(Beginning of Material for this task)

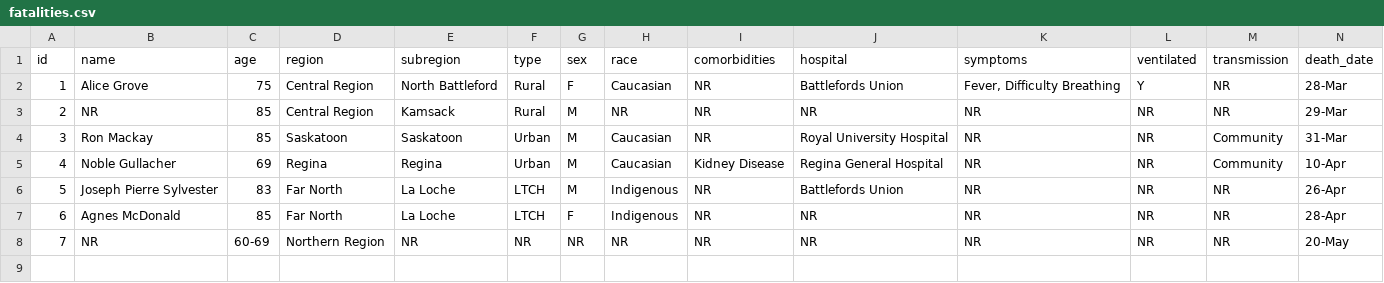
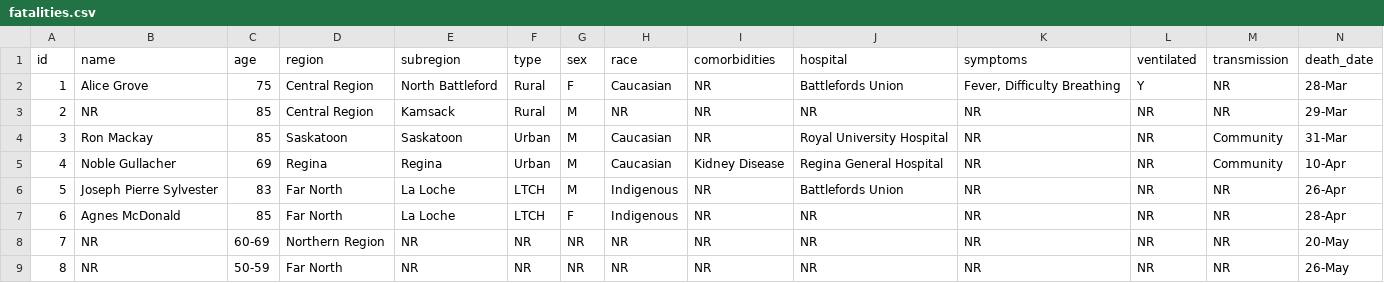
Before and after one commit to noahlittle/SaskOpenCOVID19Data, a CSV file: fatalities.csv, drawn as a sheet; the diff names each change by its address in the sheet, - before the commit and + after, or states it on an @@ line.

```diff
--- a/fatalities.csv
+++ b/fatalities.csv
+row 9: 8 | NR | 50-59 | Far North | NR | NR | NR | NR | NR | NR | NR | NR | NR | 26-May
```
Also changed, not shown: cases.csv, cases_aggregate.csv, 3 other files.
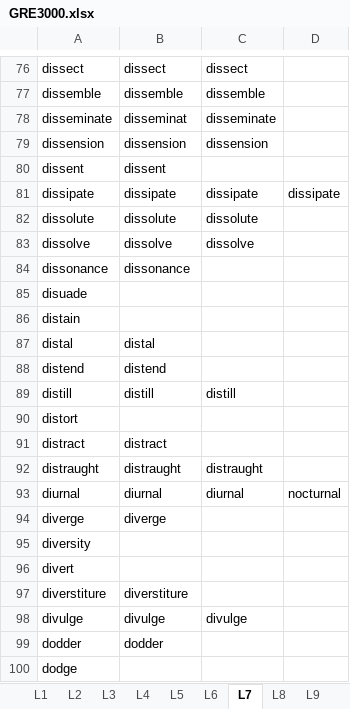
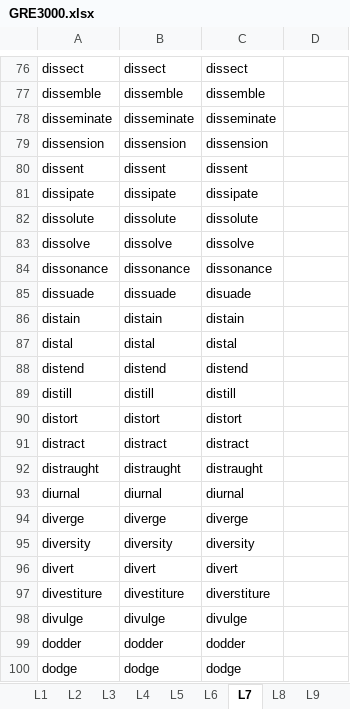
Before and after one commit to hfthair/gre_prepare, an Excel workbook: gre3000/GRE3000.xlsx, sheet L7, drawn as a sheet; only a part is shown, gaps mark what is left out; values as stored, in another font and other column widths than the file's, no borders; charts and pictures not drawn; removed rows and columns are numbered as before the commit, all else as after; the diff covers the shown part only; the diff names each change by its address in the sheet, - before the commit and + after, or states it on an @@ line.

```diff
--- a/gre3000/GRE3000.xlsx (sheet L7)
+++ b/gre3000/GRE3000.xlsx (sheet L7)
-B78: disseminat
+B78: disseminate
-C80: (empty)
+C80: dissent
-D81: dissipate
+D81: (empty)
-C84: (empty)
+C84: dissonance
-row 85: disuade
+row 85: dissuade | dissuade | disuade
-B86: (empty)
+B86: distain
-C86: (empty)
+C86: distain
-C87: (empty)
+C87: distal
-C88: (empty)
+C88: distend
-B90: (empty)
+B90: distort
-C90: (empty)
+C90: distort
-C91: (empty)
+C91: distract
-D93: nocturnal
+D93: (empty)
-C94: (empty)
+C94: diverge
-B95: (empty)
+B95: diversity
-C95: (empty)
+C95: diversity
-B96: (empty)
+B96: divert
-C96: (empty)
+C96: divert
-row 97: diverstiture | diverstiture
+row 97: divestiture | divestiture | diverstiture
-C99: (empty)
+C99: dodder
-B100: (empty)
+B100: dodge
-C100: (empty)
+C100: dodge
```
Also changed, not shown: 2 added rows, 2 removed rows and 47 edited cells elsewhere in this sheet, 2 other files.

(End of Material for this task)

Task details:
Your answer must be an exact copy of the records, with every picture left out.

Answer box:
Before and after one commit to noahlittle/SaskOpenCOVID19Data, a CSV file: fatalities.csv, drawn as a sheet; the diff names each change by its address in the sheet, - before the commit and + after, or states it on an @@ line.

```diff
--- a/fatalities.csv
+++ b/fatalities.csv
+row 9: 8 | NR | 50-59 | Far North | NR | NR | NR | NR | NR | NR | NR | NR | NR | 26-May
```
Also changed, not shown: cases.csv, cases_aggregate.csv, 3 other files.
Before and after one commit to hfthair/gre_prepare, an Excel workbook: gre3000/GRE3000.xlsx, sheet L7, drawn as a sheet; only a part is shown, gaps mark what is left out; values as stored, in another font and other column widths than the file's, no borders; charts and pictures not drawn; removed rows and columns are numbered as before the commit, all else as after; the diff covers the shown part only; the diff names each change by its address in the sheet, - before the commit and + after, or states it on an @@ line.

```diff
--- a/gre3000/GRE3000.xlsx (sheet L7)
+++ b/gre3000/GRE3000.xlsx (sheet L7)
-B78: disseminat
+B78: disseminate
-C80: (empty)
+C80: dissent
-D81: dissipate
+D81: (empty)
-C84: (empty)
+C84: dissonance
-row 85: disuade
+row 85: dissuade | dissuade | disuade
-B86: (empty)
+B86: distain
-C86: (empty)
+C86: distain
-C87: (empty)
+C87: distal
-C88: (empty)
+C88: distend
-B90: (empty)
+B90: distort
-C90: (empty)
+C90: distort
-C91: (empty)
+C91: distract
-D93: nocturnal
+D93: (empty)
-C94: (empty)
+C94: diverge
-B95: (empty)
+B95: diversity
-C95: (empty)
+C95: diversity
-B96: (empty)
+B96: divert
-C96: (empty)
+C96: divert
-row 97: diverstiture | diverstiture
+row 97: divestiture | divestiture | diverstiture
-C99: (empty)
+C99: dodder
-B100: (empty)
+B100: dodge
-C100: (empty)
+C100: dodge
```
Also changed, not shown: 2 added rows, 2 removed rows and 47 edited cells elsewhere in this sheet, 2 other files.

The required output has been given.